Tags: brand strategy

Show Comments

Featured Whitepapers

State of the CMO 2019

CMO’s State of the CMO is an annual industry research initiative aimed at understanding how ...

More whitepapers

Latest Videos

Conversations over a cuppa with CMO: Coles Group's Lisa Ronson

​In this week's instalment of Conversations over a Cuppa with CMO, we talk with Coles Group CMO and our former #1 in the CMO 2018, Lisa Ronson, about how the supermarket giant has approached marketing and customer engagement and how she's coped with the transformative and significant impact of the COVID-19 crisis as a leader and brand strategist.

More Videos

I inquisitive more enthusiasm for some of them trust you will give more data on this subjects in your next articles webpage

Jennifer Reagan

Melbourne Fashion Week: Using digital and insight to drive engagement and attendance

Read more

I recommend only good and reliable information, so see it webpage

Jennifer Reagan

What automated design is going to do to 3D printing and product customisation

Read more

Thanks, that was a really cool read webpage

Jennifer Reagan

Report: Accountability key to marketing's influence in business

Read more

Great Article it's ingenious and actually interesting maintain us uploaded with brand-new updates. its was really beneficial. many thanks...

Jennifer Reagan

Foxtel employs wearable technology to give AFL fans a more sensory experience

Read more

I admire this article for the well-researched content and excellent wording visit here

Jennifer Reagan

Will 3D printing be good for retail?

Read more

Blog Posts

The 10 commandments of marketing in COVID times

With social and economic uncertainty and the changing political landscape, how can CMOs adapt to seize opportunity?

Duncan Wakes-Miller

GM, marketing, Audika Australia and New Zealand

Why direct response advertising is winning this year

In response to the COVID-19 crisis, brands around the globe are going into hibernation and waiting out the ongoing storm. CMOs have dramatically slashed their budgets across every single form of media, digital included.

Sabri Suby

Founder, King Kong

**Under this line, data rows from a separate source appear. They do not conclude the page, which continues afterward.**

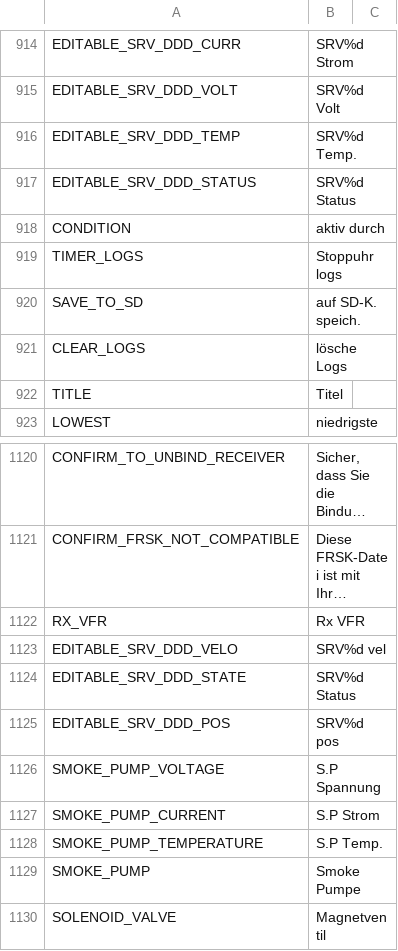
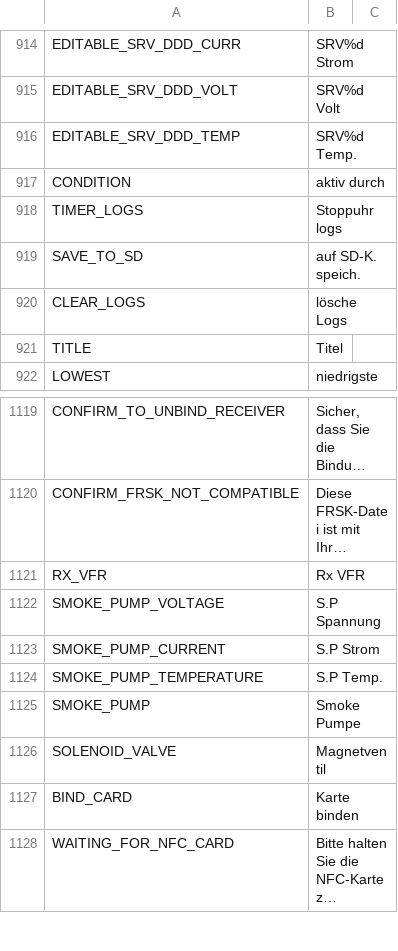
Before and after one commit to tbrautaset/ETHOS-Feedback-Community, a CSV file: translations/display/de.csv, drawn as a sheet; only a part is shown, gaps mark what is left out; the shorter side is filled out with more unchanged rows; long unchanged cells end in …; the diff names each change by its address in the sheet, - before the commit and + after, or states it on an @@ line.

Commit message:
Remove translations sent too early

```diff
--- a/translations/display/de.csv
+++ b/translations/display/de.csv
-row 917: EDITABLE_SRV_DDD_STATUS | SRV%d Status
-row 1123: EDITABLE_SRV_DDD_VELO | SRV%d vel
-row 1124: EDITABLE_SRV_DDD_STATE | SRV%d Status
-row 1125: EDITABLE_SRV_DDD_POS | SRV%d pos
```
Also changed, not shown: translations/display/cn.csv, translations/display/en.csv, 10 other files.
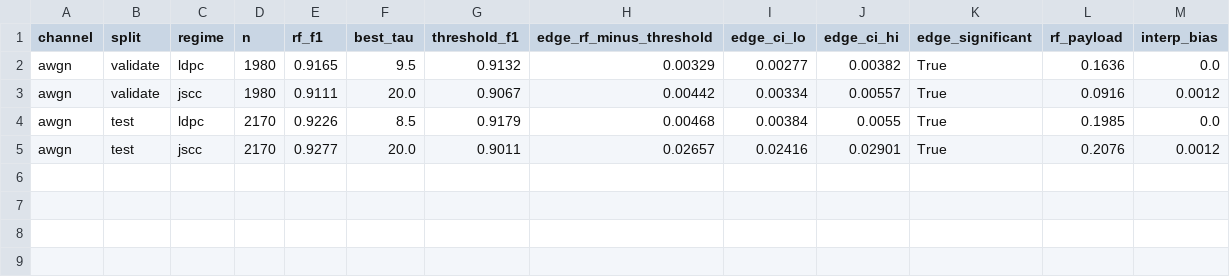
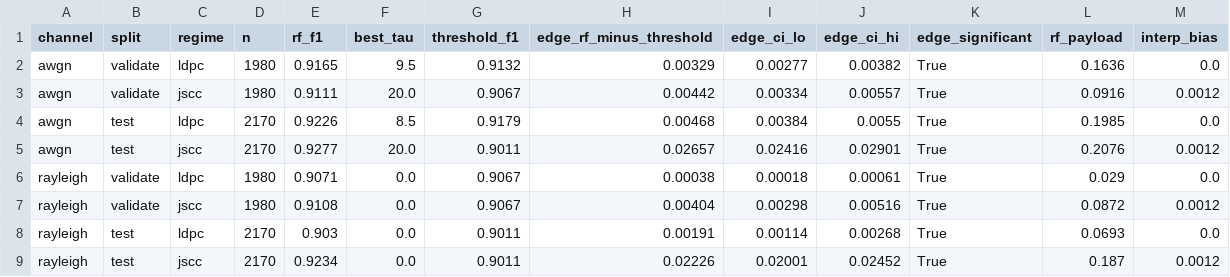
Before and after one commit to pyyue9836/ca-tosg, a CSV file: paper1/results/jscc_v3/two_regime_edge_v3.csv, drawn as a sheet.

```diff
--- a/paper1/results/jscc_v3/two_regime_edge_v3.csv
+++ b/paper1/results/jscc_v3/two_regime_edge_v3.csv
@@ -5 +5,5 @@ awgn,test,ldpc,2170,0.9226,8.5,0.9179,0.00468,0.00384,0.0055,True,0.1985,0.0
 awgn,test,jscc,2170,0.9277,20.0,0.9011,0.02657,0.02416,0.02901,True,0.2076,0.0012
+rayleigh,validate,ldpc,1980,0.9071,0.0,0.9067,0.00038,0.00018,0.00061,True,0.029,0.0
+rayleigh,validate,jscc,1980,0.9108,0.0,0.9067,0.00404,0.00298,0.00516,True,0.0872,0.0012
+rayleigh,test,ldpc,2170,0.903,0.0,0.9011,0.00191,0.00114,0.00268,True,0.0693,0.0
+rayleigh,test,jscc,2170,0.9234,0.0,0.9011,0.02226,0.02001,0.02452,True,0.187,0.0012
```
Also changed, not shown: 3 other files.
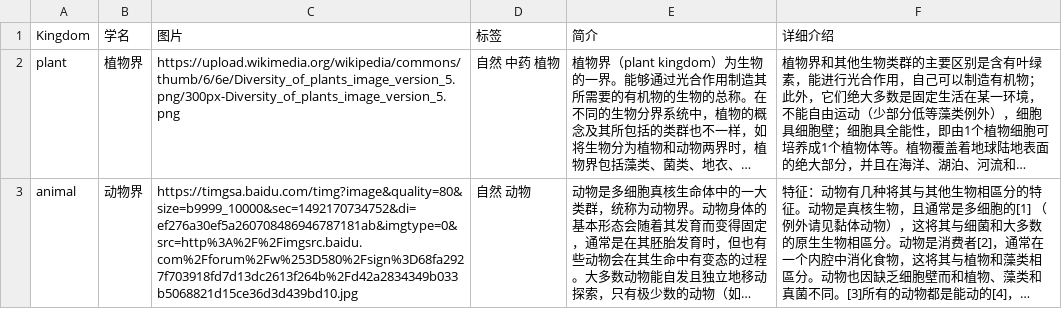
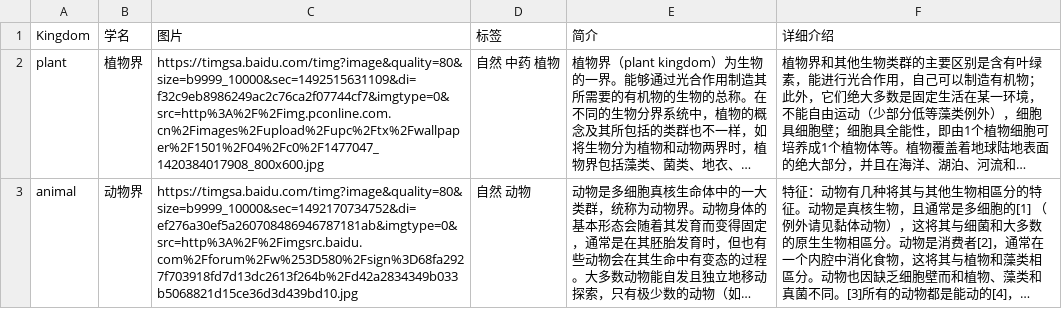
Before and after one commit to jinshuguangze/Zoography, a CSV file: resource/data/Biology_eukarya.csv, drawn as a sheet; long unchanged cells end in …; the diff names each change by its address in the sheet, - before the commit and + after, or states it on an @@ line.

```diff
--- a/resource/data/Biology_eukarya.csv
+++ b/resource/data/Biology_eukarya.csv
-C2 (图片): https://upload.wikimedia.org/wikipedia/commons/thumb/6/6e/Diversity_of_plants_image_version_5.png/300px-Diversity_of_plants_image_version_5.png
+C2 (图片): https://timgsa.baidu.com/timg?image&quality=80&size=b9999_10000&sec=1492515631109&di=f32c9eb8986249ac2c76ca2f07744cf7&imgtype=0&src=http%3A%2F%2Fimg.pconline.com.cn%2Fimages%2Fupload%2Fupc%2Ftx%2Fwallpaper%2F1501%2F04%2Fc0%2F1477047_1420384017908_800x600.jpg
```
Also changed, not shown: resource/data/Biology.csv, 55 other files.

Taking back control of your tech

To win in customer experience, brands need to take back control of their technology.

Michael Titshall

VP, managing director, R/GA Australia

Sign in